Note each line of the listing that contains the string "fill", and copy it.
>>
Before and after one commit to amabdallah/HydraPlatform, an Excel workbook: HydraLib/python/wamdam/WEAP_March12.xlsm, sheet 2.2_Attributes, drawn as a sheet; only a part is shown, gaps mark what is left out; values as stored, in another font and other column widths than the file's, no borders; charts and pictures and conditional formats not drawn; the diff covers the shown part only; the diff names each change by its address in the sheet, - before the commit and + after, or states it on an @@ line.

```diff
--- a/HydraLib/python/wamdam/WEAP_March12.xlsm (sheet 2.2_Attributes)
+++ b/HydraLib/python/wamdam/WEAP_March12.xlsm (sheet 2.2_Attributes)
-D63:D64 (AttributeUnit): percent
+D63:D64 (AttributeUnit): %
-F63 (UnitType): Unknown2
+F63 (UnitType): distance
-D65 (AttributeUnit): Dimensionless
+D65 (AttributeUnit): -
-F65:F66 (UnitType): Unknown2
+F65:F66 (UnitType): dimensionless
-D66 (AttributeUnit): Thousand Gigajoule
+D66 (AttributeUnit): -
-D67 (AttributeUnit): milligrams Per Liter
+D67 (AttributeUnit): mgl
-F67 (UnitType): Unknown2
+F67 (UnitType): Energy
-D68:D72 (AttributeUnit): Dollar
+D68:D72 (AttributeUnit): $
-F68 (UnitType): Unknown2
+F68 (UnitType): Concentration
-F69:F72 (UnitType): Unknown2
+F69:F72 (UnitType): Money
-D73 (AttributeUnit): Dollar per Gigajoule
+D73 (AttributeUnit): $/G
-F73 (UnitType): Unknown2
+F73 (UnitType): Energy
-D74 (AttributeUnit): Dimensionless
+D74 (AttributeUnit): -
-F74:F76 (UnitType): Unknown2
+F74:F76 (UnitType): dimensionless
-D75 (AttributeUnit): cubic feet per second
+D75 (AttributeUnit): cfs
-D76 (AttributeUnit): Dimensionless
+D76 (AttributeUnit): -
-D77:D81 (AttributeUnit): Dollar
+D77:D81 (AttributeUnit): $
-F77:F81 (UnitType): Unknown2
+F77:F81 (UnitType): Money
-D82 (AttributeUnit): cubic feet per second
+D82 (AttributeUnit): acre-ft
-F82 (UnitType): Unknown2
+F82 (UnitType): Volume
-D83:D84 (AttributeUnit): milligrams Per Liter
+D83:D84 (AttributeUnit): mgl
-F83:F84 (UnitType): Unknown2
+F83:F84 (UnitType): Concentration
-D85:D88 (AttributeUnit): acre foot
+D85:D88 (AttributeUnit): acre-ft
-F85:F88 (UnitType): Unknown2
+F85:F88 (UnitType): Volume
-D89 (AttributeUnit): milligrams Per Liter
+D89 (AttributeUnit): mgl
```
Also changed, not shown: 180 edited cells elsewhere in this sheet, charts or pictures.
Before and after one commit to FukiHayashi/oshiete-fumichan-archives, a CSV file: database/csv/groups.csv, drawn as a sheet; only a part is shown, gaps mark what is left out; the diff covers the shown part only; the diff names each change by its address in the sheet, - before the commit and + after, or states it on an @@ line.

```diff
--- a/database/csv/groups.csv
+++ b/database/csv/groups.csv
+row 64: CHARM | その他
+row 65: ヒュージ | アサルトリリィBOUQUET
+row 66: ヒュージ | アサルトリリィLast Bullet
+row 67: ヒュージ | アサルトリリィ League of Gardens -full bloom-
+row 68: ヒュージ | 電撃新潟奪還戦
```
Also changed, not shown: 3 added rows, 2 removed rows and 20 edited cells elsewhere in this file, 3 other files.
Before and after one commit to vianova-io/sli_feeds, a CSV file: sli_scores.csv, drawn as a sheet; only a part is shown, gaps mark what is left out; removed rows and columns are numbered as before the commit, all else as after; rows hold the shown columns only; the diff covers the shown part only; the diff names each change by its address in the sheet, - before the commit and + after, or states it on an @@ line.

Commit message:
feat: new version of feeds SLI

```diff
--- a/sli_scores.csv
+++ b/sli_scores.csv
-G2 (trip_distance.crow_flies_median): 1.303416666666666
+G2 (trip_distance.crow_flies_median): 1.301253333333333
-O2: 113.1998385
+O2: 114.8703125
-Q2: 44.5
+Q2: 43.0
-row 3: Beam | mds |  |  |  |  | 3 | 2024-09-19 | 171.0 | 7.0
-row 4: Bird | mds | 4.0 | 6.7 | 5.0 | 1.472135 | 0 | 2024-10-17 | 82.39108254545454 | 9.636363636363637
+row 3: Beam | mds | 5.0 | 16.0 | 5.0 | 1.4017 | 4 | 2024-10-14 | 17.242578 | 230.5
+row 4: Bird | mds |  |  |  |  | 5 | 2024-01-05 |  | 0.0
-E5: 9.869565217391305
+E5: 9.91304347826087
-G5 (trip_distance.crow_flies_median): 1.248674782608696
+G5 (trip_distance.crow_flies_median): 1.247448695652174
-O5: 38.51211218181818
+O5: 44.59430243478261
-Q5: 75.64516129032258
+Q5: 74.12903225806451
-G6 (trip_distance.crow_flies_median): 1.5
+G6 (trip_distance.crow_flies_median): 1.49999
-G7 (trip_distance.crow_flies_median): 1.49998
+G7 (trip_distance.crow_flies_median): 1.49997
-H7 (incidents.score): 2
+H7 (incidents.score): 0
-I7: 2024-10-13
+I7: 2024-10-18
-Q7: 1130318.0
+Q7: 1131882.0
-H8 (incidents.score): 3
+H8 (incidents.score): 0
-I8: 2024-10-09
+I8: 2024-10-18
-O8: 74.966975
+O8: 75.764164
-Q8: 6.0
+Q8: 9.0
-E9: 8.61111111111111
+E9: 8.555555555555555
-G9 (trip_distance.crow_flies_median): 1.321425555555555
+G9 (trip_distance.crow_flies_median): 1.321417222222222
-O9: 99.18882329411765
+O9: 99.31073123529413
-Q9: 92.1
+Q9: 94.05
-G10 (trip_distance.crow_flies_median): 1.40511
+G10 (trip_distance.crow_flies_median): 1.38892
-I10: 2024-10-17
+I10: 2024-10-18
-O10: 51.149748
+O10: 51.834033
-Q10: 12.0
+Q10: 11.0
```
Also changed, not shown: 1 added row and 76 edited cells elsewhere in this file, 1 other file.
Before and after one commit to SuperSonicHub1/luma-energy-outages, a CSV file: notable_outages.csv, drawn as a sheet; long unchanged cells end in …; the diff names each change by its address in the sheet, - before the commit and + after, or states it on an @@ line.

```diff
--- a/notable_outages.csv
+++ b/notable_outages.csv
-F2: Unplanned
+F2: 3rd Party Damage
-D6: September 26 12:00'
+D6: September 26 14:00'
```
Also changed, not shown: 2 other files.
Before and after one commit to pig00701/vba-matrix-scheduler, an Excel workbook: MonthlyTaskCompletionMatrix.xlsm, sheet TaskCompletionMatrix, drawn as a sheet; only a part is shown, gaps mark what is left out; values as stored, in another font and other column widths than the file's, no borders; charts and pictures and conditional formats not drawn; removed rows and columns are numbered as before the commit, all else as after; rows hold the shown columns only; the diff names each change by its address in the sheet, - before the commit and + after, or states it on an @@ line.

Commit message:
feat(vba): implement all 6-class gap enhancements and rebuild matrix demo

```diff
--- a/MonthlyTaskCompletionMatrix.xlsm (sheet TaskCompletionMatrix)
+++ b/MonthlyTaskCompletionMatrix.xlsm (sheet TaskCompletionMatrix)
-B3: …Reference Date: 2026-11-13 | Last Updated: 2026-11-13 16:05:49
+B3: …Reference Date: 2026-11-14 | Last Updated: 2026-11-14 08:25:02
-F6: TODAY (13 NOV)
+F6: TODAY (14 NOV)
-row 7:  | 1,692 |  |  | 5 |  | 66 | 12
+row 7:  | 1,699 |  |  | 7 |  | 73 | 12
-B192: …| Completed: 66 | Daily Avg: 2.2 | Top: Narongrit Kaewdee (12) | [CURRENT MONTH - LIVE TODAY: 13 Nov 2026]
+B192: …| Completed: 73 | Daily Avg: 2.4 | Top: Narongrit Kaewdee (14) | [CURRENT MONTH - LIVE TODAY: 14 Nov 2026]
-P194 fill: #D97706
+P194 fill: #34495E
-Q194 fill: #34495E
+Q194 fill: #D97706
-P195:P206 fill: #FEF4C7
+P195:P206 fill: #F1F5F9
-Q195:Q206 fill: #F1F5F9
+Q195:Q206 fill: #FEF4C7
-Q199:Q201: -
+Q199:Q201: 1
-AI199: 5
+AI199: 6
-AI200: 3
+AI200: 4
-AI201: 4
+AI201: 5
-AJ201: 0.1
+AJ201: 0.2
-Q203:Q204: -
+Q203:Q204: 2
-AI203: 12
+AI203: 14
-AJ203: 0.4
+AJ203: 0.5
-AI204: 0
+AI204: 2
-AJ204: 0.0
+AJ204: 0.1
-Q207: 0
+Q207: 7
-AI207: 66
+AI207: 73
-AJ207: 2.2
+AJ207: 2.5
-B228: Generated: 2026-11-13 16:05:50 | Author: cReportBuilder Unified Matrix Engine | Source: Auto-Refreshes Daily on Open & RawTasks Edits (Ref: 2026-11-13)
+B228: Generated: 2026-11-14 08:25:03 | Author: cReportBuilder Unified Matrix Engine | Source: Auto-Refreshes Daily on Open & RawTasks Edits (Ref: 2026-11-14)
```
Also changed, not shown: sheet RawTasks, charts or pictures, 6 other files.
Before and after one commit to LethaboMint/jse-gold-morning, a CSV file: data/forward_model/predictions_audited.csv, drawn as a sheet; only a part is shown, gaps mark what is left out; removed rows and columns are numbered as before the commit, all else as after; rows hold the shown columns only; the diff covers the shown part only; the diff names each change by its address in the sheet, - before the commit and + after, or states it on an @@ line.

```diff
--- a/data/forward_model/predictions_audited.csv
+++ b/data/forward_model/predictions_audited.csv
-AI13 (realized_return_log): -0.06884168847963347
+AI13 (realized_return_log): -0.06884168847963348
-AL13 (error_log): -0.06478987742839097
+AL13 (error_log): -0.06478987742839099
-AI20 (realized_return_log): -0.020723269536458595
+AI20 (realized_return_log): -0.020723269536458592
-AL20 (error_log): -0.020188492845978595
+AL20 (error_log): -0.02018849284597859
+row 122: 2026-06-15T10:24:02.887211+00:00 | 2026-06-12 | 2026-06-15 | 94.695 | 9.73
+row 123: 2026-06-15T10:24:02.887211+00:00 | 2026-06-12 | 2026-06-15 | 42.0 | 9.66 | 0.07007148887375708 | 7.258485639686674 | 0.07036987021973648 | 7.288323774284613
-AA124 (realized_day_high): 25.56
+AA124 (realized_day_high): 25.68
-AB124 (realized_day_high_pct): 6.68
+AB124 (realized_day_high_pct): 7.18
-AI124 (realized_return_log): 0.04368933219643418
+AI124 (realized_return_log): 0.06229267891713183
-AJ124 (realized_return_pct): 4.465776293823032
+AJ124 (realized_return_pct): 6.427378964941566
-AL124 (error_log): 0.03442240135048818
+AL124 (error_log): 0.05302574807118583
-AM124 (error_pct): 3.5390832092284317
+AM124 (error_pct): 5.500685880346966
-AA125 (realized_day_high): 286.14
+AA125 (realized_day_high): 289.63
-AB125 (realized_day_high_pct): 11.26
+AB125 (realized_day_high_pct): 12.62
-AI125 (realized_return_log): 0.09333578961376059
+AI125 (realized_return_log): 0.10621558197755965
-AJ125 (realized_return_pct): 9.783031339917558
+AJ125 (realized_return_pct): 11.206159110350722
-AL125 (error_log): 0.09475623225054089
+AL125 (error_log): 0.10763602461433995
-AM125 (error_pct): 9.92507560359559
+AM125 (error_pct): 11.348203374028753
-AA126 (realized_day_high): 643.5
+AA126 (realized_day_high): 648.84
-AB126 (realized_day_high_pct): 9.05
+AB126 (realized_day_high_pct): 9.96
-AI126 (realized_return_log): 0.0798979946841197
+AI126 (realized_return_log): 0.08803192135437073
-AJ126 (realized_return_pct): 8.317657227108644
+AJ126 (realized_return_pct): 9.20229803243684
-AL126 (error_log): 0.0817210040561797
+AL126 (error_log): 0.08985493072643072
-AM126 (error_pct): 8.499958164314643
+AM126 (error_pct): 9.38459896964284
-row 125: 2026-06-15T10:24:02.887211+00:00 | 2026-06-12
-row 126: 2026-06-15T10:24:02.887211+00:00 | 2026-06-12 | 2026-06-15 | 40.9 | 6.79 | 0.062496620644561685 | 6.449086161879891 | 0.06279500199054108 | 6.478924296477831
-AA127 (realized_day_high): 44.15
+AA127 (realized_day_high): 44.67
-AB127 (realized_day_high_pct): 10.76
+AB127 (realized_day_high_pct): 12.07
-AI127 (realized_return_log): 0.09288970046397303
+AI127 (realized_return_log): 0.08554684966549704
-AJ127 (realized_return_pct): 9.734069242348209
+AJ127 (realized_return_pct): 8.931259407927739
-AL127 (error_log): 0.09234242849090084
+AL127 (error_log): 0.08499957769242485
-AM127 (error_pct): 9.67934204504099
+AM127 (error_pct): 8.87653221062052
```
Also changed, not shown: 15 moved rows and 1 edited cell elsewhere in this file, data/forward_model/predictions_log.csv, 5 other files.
<<
## [RESPONSE BOX]
-P194 fill: #D97706
+P194 fill: #34495E
-Q194 fill: #34495E
+Q194 fill: #D97706
-P195:P206 fill: #FEF4C7
+P195:P206 fill: #F1F5F9
-Q195:Q206 fill: #F1F5F9
+Q195:Q206 fill: #FEF4C7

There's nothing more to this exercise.